Faults, Refusals, Obstacles: Raising a special needs child, or any child, includes all of these challenges. Life in general is one giant competition to achieve optimal success against multiple obstacles. In the special needs world we have to do a lot of coaxing, trying again, and need patient acceptance when the horse, oops, child, is fearful or unready to take the leap. Perhaps they don’t have the requisite skills to soar over the highest post or even the lowest post, as their typical peers do. Conventional expectations have to be tossed out if anything good is to happen.
My personal fascination watching horse shows, a world my daughter has gifted me, is the knowledge that the riders and their horses attempt perfection each time, most often failing, yet they come back and try again and again. And the time spent in between is devoted to more training, more practice, more discipline and more dreams. They are a twosome, a team of two, but each may not always be equally committed each time or equally willing or equally able to do their part of the job.
The Guiding Light of Daily Life: We all must work at attaining our dreams, daydreams, visualizations, wishes, hopes, prayers, whatever the terminology. That’s what they are for, providing the guiding light of daily life. I keep dreaming dreams for my daughter (my dreams) and these two recent outcomes are more dreams come true. But it is she who guides me, the dreamer. It is her interests, her talents, her skills that set my dreams in motion. Yet as with the equestrian rider, I must be patient, coaxing, determined yet accepting. It is she after all who has to make the jump.
That’s my self-proclaimed job description, dream implementer.

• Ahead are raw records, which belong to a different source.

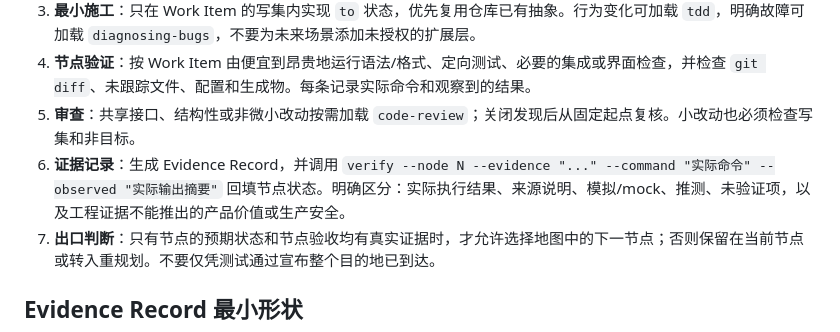
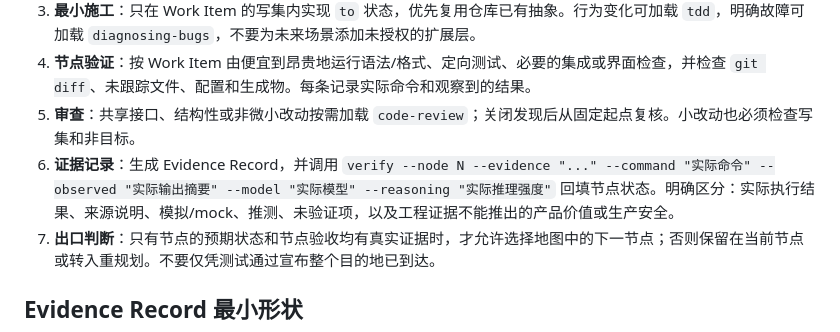
Before and after one commit to yuncang123/mapflow, a Markdown page: skills/node-delivery/SKILL.md, the part around the change. GitHub-like rendering.

Commit message:
docs: align evidence command contract

```diff
--- a/skills/node-delivery/SKILL.md
+++ b/skills/node-delivery/SKILL.md
@@ -24,7 +24,7 @@ Work Item 缺少写集、前置条件或验证时，先退回 `node-slicing` 或
 3. **最小施工**：只在 Work Item 的写集内实现 `to` 状态，优先复用仓库已有抽象。行为变化可加载 `tdd`，明确故障可加载 `diagnosing-bugs`，不要为未来场景添加未授权的扩展层。
 4. **节点验证**：按 Work Item 由便宜到昂贵地运行语法/格式、定向测试、必要的集成或界面检查，并检查 `git diff`、未跟踪文件、配置和生成物。每条记录实际命令和观察到的结果。
 5. **审查**：共享接口、结构性或非微小改动按需加载 `code-review`；关闭发现后从固定起点复核。小改动也必须检查写集和非目标。
-6. **证据记录**：生成 Evidence Record，并调用 `verify --node N --evidence "..." --command "实际命令" --observed "实际输出摘要"` 回填节点状态。明确区分：实际执行结果、来源说明、模拟/mock、推测、未验证项，以及工程证据不能推出的产品价值或生产安全。
+6. **证据记录**：生成 Evidence Record，并调用 `verify --node N --evidence "..." --command "实际命令" --observed "实际输出摘要" --model "实际模型" --reasoning "实际推理强度"` 回填节点状态。明确区分：实际执行结果、来源说明、模拟/mock、推测、未验证项，以及工程证据不能推出的产品价值或生产安全。
 7. **出口判断**：只有节点的预期状态和节点验收均有真实证据时，才允许选择地图中的下一节点；否则保留在当前节点或转入重规划。不要仅凭测试通过宣布整个目的地已到达。
 
 ## Evidence Record 最小形状
```
Also changed, not shown: docs/blueprint/vibe-coding.md (+1 -1 lines).
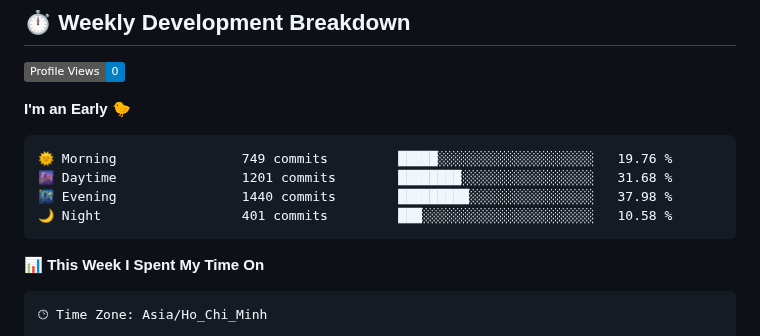
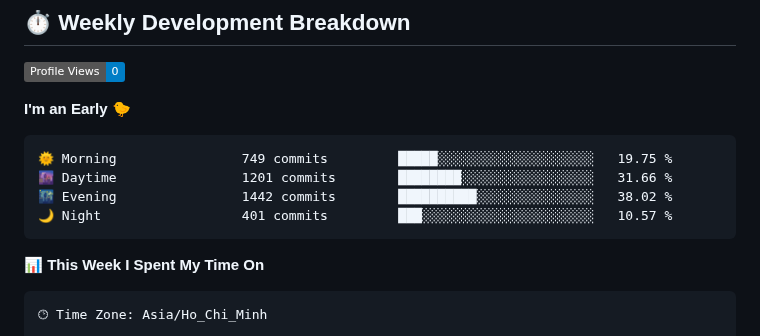
Before and after one commit to KhanhRomVN/KhanhRomVN, a Markdown page: README.md, the part around one of its changes. GitHub-like rendering; badges without logos.

Commit message:
Updated WakaTime Stats

````diff
--- a/README.md
+++ b/README.md
@@ -103,10 +103,10 @@ I'm a multidisciplinary expert with a passion for technology and security. My ex
 **I'm an Early 🐤**
 
 ```text
-🌞 Morning                749 commits         █████░░░░░░░░░░░░░░░░░░░░   19.76 %
-🌆 Daytime                1201 commits        ████████░░░░░░░░░░░░░░░░░   31.68 %
-🌃 Evening                1440 commits        █████████░░░░░░░░░░░░░░░░   37.98 %
-🌙 Night                  401 commits         ███░░░░░░░░░░░░░░░░░░░░░░   10.58 %
+🌞 Morning                749 commits         █████░░░░░░░░░░░░░░░░░░░░   19.75 %
+🌆 Daytime                1201 commits        ████████░░░░░░░░░░░░░░░░░   31.66 %
+🌃 Evening                1442 commits        ██████████░░░░░░░░░░░░░░░   38.02 %
+🌙 Night                  401 commits         ███░░░░░░░░░░░░░░░░░░░░░░   10.57 %
 ```
 
 
````
Also changed, not shown: other parts of README.md (+1 -1 lines), assets/bar_graph.png.
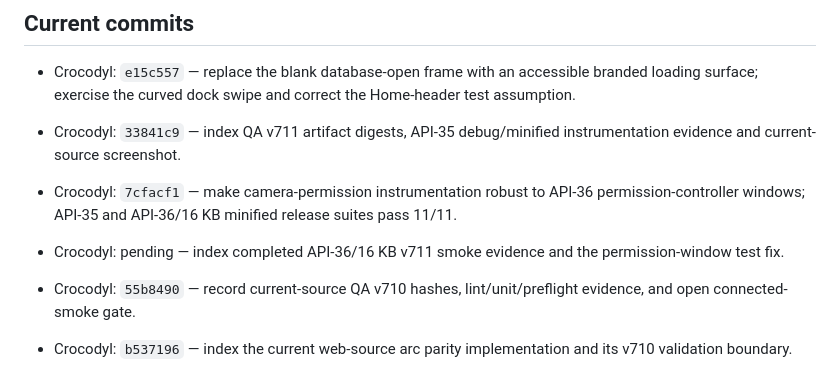
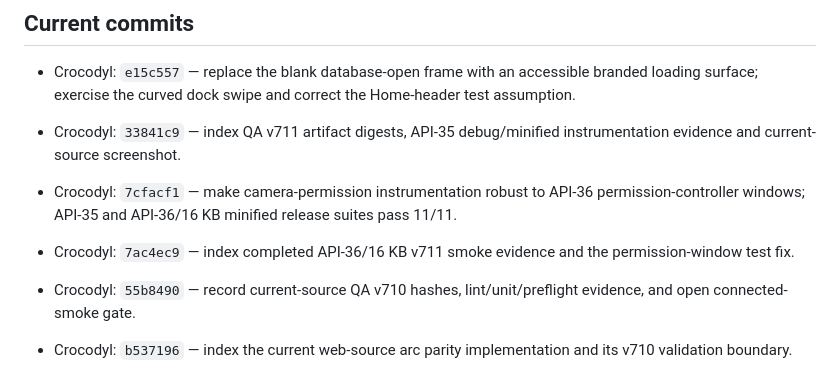
Before and after one commit to mbaliga/Form-analyser, a Markdown page: docs/crocodyl/PRODUCTION_STATUS.md, the part around the change. Drawn GitHub-style.

Commit message:
docs(release): index v711 16 KB pass

```diff
--- a/docs/crocodyl/PRODUCTION_STATUS.md
+++ b/docs/crocodyl/PRODUCTION_STATUS.md
@@ -597,7 +597,7 @@ signing remains open.
 - Crocodyl: `e15c557` — replace the blank database-open frame with an accessible branded loading surface; exercise the curved dock swipe and correct the Home-header test assumption.
 - Crocodyl: `33841c9` — index QA v711 artifact digests, API-35 debug/minified instrumentation evidence and current-source screenshot.
 - Crocodyl: `7cfacf1` — make camera-permission instrumentation robust to API-36 permission-controller windows; API-35 and API-36/16 KB minified release suites pass 11/11.
-- Crocodyl: pending — index completed API-36/16 KB v711 smoke evidence and the permission-window test fix.
+- Crocodyl: `7ac4ec9` — index completed API-36/16 KB v711 smoke evidence and the permission-window test fix.
 - Crocodyl: `55b8490` — record current-source QA v710 hashes, lint/unit/preflight evidence, and open connected-smoke gate.
 - Crocodyl: `b537196` — index the current web-source arc parity implementation and its v710 validation boundary.
 - Crocodyl: `5ff0d53` — match Bocal's current web-source arc with curved contextual text, angled controls, and rail scrub preview/release navigation; record validation boundary.
```
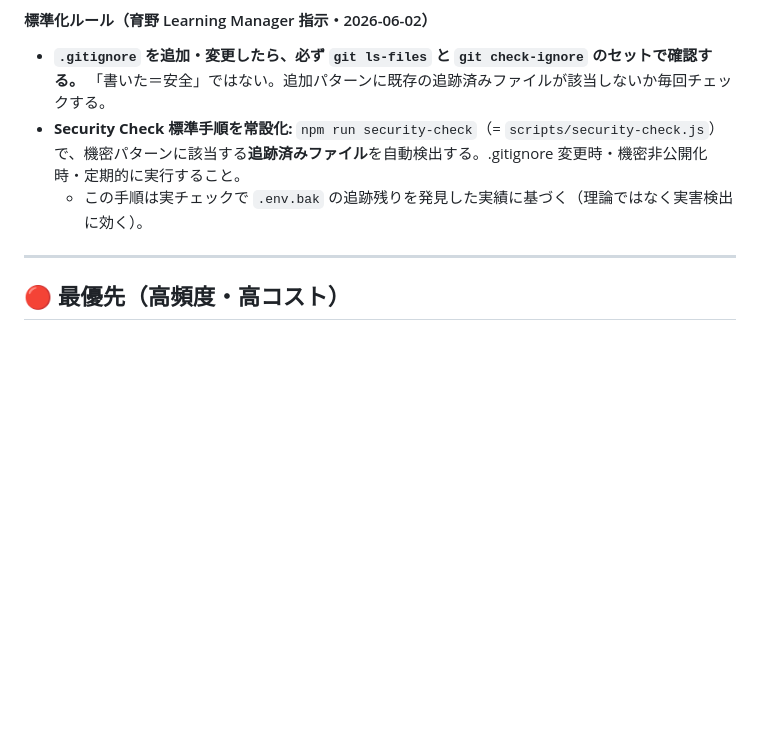
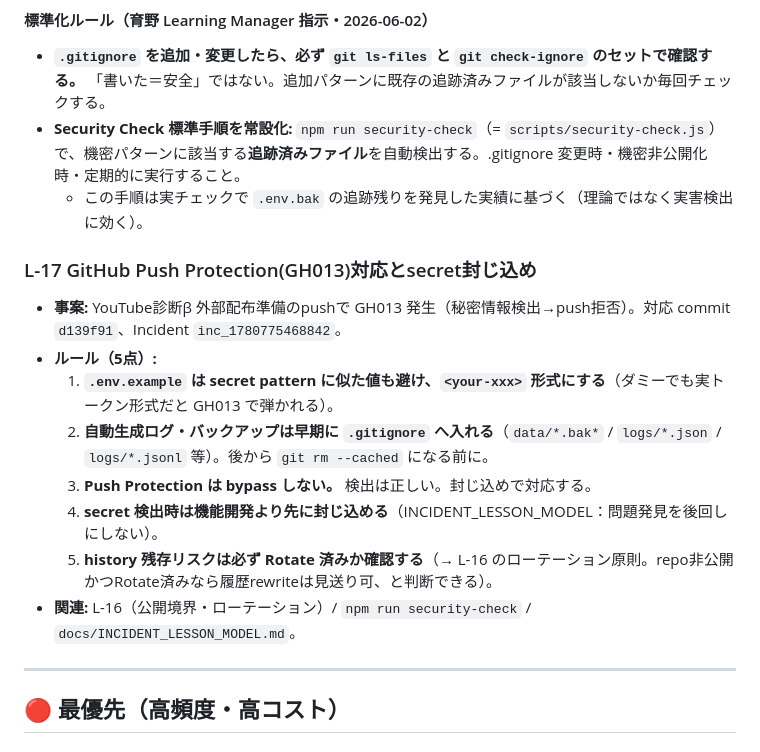
Before and after one commit to kutikukan12-arch/AI_WORKER, a Markdown page: docs/LESSONS.md, the part around the change. GitHub-like rendering; blank space fills up the shorter version.

Commit message:
LESSONS: L-17 追加 — GH013 Push Protection対応とsecret封じ込め (育野)
GH013事案(d139f91 / inc_1780775468842)を5点ルールに統合:
.env.exampleは<your-xxx>形式 / 自動生成ログ・backupは早期gitignore /
Push Protectionをbypassしない / secret検出時は機能より封じ込め優先 /
history残存はRotate確認(L-16連携)。Lesson乱立を避け1エントリに集約。

Co-Authored-By: Claude Opus 4.8 <noreply@anthropic.com>

```diff
--- a/docs/LESSONS.md
+++ b/docs/LESSONS.md
@@ -25,6 +25,16 @@ Incident / Lesson の処理手順は **[INCIDENT_LESSON_MODEL.md](INCIDENT_LESSO
 - **`.gitignore` を追加・変更したら、必ず `git ls-files` と `git check-ignore` のセットで確認する。** 「書いた＝安全」ではない。追加パターンに既存の追跡済みファイルが該当しないか毎回チェックする。
 - **Security Check 標準手順を常設化:** `npm run security-check`（= `scripts/security-check.js`）で、機密パターンに該当する**追跡済みファイル**を自動検出する。.gitignore 変更時・機密非公開化時・定期的に実行すること。
   - この手順は実チェックで `.env.bak` の追跡残りを発見した実績に基づく（理論ではなく実害検出に効く）。
+
+### L-17 GitHub Push Protection(GH013)対応とsecret封じ込め
+- **事案:** YouTube診断β 外部配布準備のpushで GH013 発生（秘密情報検出→push拒否）。対応 commit `d139f91`、Incident `inc_1780775468842`。
+- **ルール（5点）:**
+  1. **`.env.example` は secret pattern に似た値も避け、`<your-xxx>` 形式にする**（ダミーでも実トークン形式だと GH013 で弾かれる）。
+  2. **自動生成ログ・バックアップは早期に `.gitignore` へ入れる**（`data/*.bak*` / `logs/*.json` / `logs/*.jsonl` 等）。後から `git rm --cached` になる前に。
+  3. **Push Protection は bypass しない。** 検出は正しい。封じ込めで対応する。
+  4. **secret 検出時は機能開発より先に封じ込める**（INCIDENT_LESSON_MODEL：問題発見を後回しにしない）。
+  5. **history 残存リスクは必ず Rotate 済みか確認する**（→ L-16 のローテーション原則。repo非公開かつRotate済みなら履歴rewriteは見送り可、と判断できる）。
+- **関連:** L-16（公開境界・ローテーション）/ `npm run security-check` / `docs/INCIDENT_LESSON_MODEL.md`。
 
 ---
 
```
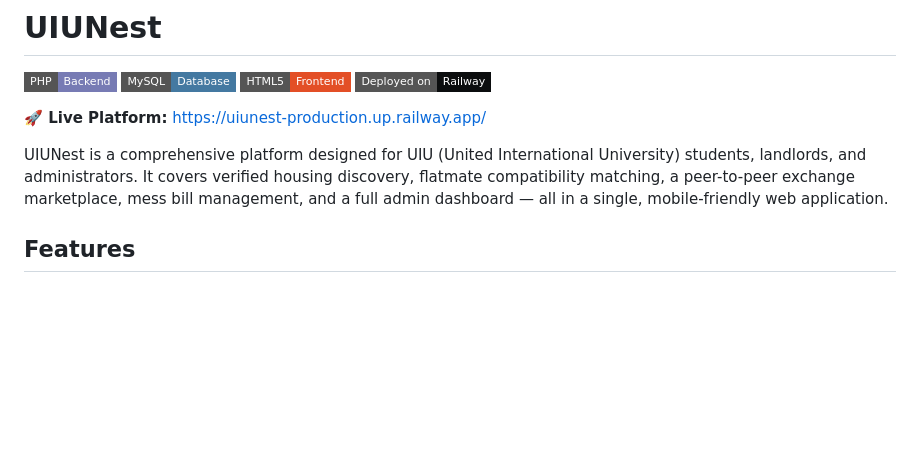
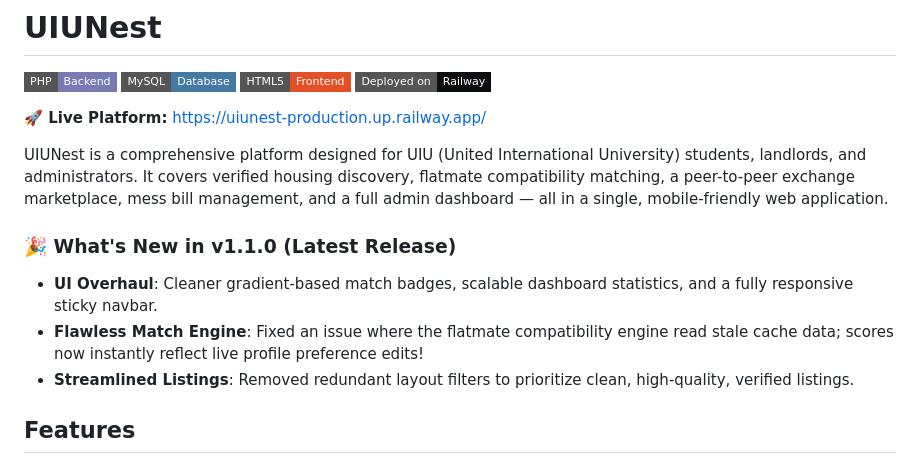
Before and after one commit to SpicyFalcon619/UIUNest, a Markdown page: README.md, the part around the change. GitHub-like rendering; badges without logos; blank space fills up the shorter version.

Commit message:
docs: release v1.1.0 with UI overhaul and bug fixes

```diff
--- a/README.md
+++ b/README.md
@@ -8,6 +8,11 @@
 **🚀 Live Platform:** [https://uiunest-production.up.railway.app/](https://uiunest-production.up.railway.app/)
 
 UIUNest is a comprehensive platform designed for UIU (United International University) students, landlords, and administrators. It covers verified housing discovery, flatmate compatibility matching, a peer-to-peer exchange marketplace, mess bill management, and a full admin dashboard — all in a single, mobile-friendly web application.
+
+### 🎉 What's New in v1.1.0 (Latest Release)
+- **UI Overhaul**: Cleaner gradient-based match badges, scalable dashboard statistics, and a fully responsive sticky navbar.
+- **Flawless Match Engine**: Fixed an issue where the flatmate compatibility engine read stale cache data; scores now instantly reflect live profile preference edits!
+- **Streamlined Listings**: Removed redundant layout filters to prioritize clean, high-quality, verified listings.
 
 ## Features
 
```
Also changed, not shown: docs/walkthrough.md (+15 -0 lines).
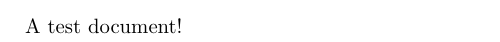
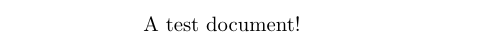
Before and after one commit to tweqx/everywhere-images-analysis, a LaTeX document (main.tex): part of the page, cut so that both start at the same text. Compiled offline with pdfLaTeX.

Commit message:
Use correct \documentclass syntax

```diff
--- a/main.tex
+++ b/main.tex
@@ -1,4 +1,4 @@
-\documentclass[article]
+\documentclass{article}
 
 \begin{document}
 
```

As always, it takes a village to realize these dreams. Thank you SPHERE, Valerie, Ability, Pegasus and most of all, my daughter who inspires me and has the goods to deliver. You really rock my boat.
P.S. I just received a text from my daughter after her first collage making effort with Valerie. I’d like to share it with you:
I had a good time at Val’s
When we got there I worked on my thing
“I’m so glad.”
And worked all day
And worked again
Now I am going to take my meds
And get ready for horseback riding
“I am so proud of you. A real paying job.”
“Are you proud of yourself?”
©Jill Edelman, M.S.W., L.C.S.W. 2013